Entries provided Block Start
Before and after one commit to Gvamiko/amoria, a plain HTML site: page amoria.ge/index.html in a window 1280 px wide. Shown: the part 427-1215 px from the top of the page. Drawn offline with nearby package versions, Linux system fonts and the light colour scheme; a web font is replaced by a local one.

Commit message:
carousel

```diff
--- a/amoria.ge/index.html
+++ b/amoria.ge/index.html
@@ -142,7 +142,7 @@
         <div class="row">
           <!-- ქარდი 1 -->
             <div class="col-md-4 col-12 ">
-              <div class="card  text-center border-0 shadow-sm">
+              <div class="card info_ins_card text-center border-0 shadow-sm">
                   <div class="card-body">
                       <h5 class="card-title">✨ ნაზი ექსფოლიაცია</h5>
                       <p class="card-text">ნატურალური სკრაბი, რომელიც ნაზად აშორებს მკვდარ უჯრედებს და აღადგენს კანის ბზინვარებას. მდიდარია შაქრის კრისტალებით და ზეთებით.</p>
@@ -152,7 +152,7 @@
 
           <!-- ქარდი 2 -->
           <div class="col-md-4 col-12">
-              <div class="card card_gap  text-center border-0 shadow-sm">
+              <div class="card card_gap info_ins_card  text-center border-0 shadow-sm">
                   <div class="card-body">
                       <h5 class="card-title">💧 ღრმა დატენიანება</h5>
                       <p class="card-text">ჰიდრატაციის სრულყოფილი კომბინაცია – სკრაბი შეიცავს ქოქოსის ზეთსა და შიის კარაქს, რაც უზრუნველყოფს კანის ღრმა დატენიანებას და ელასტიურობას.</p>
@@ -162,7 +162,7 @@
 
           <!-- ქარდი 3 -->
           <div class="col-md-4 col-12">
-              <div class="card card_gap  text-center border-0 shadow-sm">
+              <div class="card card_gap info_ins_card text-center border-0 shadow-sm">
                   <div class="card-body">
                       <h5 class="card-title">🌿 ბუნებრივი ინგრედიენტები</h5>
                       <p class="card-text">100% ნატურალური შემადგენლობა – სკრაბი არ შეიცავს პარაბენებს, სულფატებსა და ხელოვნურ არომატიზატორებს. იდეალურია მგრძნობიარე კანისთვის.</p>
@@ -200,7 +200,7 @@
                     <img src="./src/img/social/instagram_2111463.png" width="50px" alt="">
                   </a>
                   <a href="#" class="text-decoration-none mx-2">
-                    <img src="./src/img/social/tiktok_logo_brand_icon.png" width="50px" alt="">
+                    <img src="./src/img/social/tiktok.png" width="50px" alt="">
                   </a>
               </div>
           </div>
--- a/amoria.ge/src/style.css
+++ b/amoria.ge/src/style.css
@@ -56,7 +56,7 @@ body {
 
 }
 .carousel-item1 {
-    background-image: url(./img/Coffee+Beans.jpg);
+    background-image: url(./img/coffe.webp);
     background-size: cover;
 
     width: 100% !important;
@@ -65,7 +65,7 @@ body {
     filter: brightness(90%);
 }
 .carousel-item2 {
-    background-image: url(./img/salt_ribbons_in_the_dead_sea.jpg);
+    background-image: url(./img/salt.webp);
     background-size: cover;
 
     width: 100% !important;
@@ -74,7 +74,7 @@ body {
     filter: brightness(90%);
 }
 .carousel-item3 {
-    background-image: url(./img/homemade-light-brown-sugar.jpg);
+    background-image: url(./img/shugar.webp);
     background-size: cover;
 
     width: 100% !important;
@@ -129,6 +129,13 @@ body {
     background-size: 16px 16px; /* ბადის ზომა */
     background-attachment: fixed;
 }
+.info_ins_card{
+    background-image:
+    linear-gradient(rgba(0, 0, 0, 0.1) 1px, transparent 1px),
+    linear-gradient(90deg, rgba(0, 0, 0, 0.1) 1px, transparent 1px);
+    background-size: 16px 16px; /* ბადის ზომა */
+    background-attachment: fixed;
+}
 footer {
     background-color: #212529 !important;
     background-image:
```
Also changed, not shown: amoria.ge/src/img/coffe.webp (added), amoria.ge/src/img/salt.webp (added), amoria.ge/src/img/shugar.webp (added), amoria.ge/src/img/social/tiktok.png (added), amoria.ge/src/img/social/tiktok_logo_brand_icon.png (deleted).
Entries provided Block End
From the records above, extract each line exactly as shown.

Before and after one commit to Gvamiko/amoria, a plain HTML site: page amoria.ge/index.html in a window 1280 px wide. Shown: the part 427-1215 px from the top of the page. Drawn offline with nearby package versions, Linux system fonts and the light colour scheme; a web font is replaced by a local one.

Commit message:
carousel

```diff
--- a/amoria.ge/index.html
+++ b/amoria.ge/index.html
@@ -142,7 +142,7 @@
         <div class="row">
           <!-- ქარდი 1 -->
             <div class="col-md-4 col-12 ">
-              <div class="card  text-center border-0 shadow-sm">
+              <div class="card info_ins_card text-center border-0 shadow-sm">
                   <div class="card-body">
                       <h5 class="card-title">✨ ნაზი ექსფოლიაცია</h5>
                       <p class="card-text">ნატურალური სკრაბი, რომელიც ნაზად აშორებს მკვდარ უჯრედებს და აღადგენს კანის ბზინვარებას. მდიდარია შაქრის კრისტალებით და ზეთებით.</p>
@@ -152,7 +152,7 @@
 
           <!-- ქარდი 2 -->
           <div class="col-md-4 col-12">
-              <div class="card card_gap  text-center border-0 shadow-sm">
+              <div class="card card_gap info_ins_card  text-center border-0 shadow-sm">
                   <div class="card-body">
                       <h5 class="card-title">💧 ღრმა დატენიანება</h5>
                       <p class="card-text">ჰიდრატაციის სრულყოფილი კომბინაცია – სკრაბი შეიცავს ქოქოსის ზეთსა და შიის კარაქს, რაც უზრუნველყოფს კანის ღრმა დატენიანებას და ელასტიურობას.</p>
@@ -162,7 +162,7 @@
 
           <!-- ქარდი 3 -->
           <div class="col-md-4 col-12">
-              <div class="card card_gap  text-center border-0 shadow-sm">
+              <div class="card card_gap info_ins_card text-center border-0 shadow-sm">
                   <div class="card-body">
                       <h5 class="card-title">🌿 ბუნებრივი ინგრედიენტები</h5>
                       <p class="card-text">100% ნატურალური შემადგენლობა – სკრაბი არ შეიცავს პარაბენებს, სულფატებსა და ხელოვნურ არომატიზატორებს. იდეალურია მგრძნობიარე კანისთვის.</p>
@@ -200,7 +200,7 @@
                     <img src="./src/img/social/instagram_2111463.png" width="50px" alt="">
                   </a>
                   <a href="#" class="text-decoration-none mx-2">
-                    <img src="./src/img/social/tiktok_logo_brand_icon.png" width="50px" alt="">
+                    <img src="./src/img/social/tiktok.png" width="50px" alt="">
                   </a>
               </div>
           </div>
--- a/amoria.ge/src/style.css
+++ b/amoria.ge/src/style.css
@@ -56,7 +56,7 @@ body {
 
 }
 .carousel-item1 {
-    background-image: url(./img/Coffee+Beans.jpg);
+    background-image: url(./img/coffe.webp);
     background-size: cover;
 
     width: 100% !important;
@@ -65,7 +65,7 @@ body {
     filter: brightness(90%);
 }
 .carousel-item2 {
-    background-image: url(./img/salt_ribbons_in_the_dead_sea.jpg);
+    background-image: url(./img/salt.webp);
     background-size: cover;
 
     width: 100% !important;
@@ -74,7 +74,7 @@ body {
     filter: brightness(90%);
 }
 .carousel-item3 {
-    background-image: url(./img/homemade-light-brown-sugar.jpg);
+    background-image: url(./img/shugar.webp);
     background-size: cover;
 
     width: 100% !important;
@@ -129,6 +129,13 @@ body {
     background-size: 16px 16px; /* ბადის ზომა */
     background-attachment: fixed;
 }
+.info_ins_card{
+    background-image:
+    linear-gradient(rgba(0, 0, 0, 0.1) 1px, transparent 1px),
+    linear-gradient(90deg, rgba(0, 0, 0, 0.1) 1px, transparent 1px);
+    background-size: 16px 16px; /* ბადის ზომა */
+    background-attachment: fixed;
+}
 footer {
     background-color: #212529 !important;
     background-image:
```
Also changed, not shown: amoria.ge/src/img/coffe.webp (added), amoria.ge/src/img/salt.webp (added), amoria.ge/src/img/shugar.webp (added), amoria.ge/src/img/social/tiktok.png (added), amoria.ge/src/img/social/tiktok_logo_brand_icon.png (deleted).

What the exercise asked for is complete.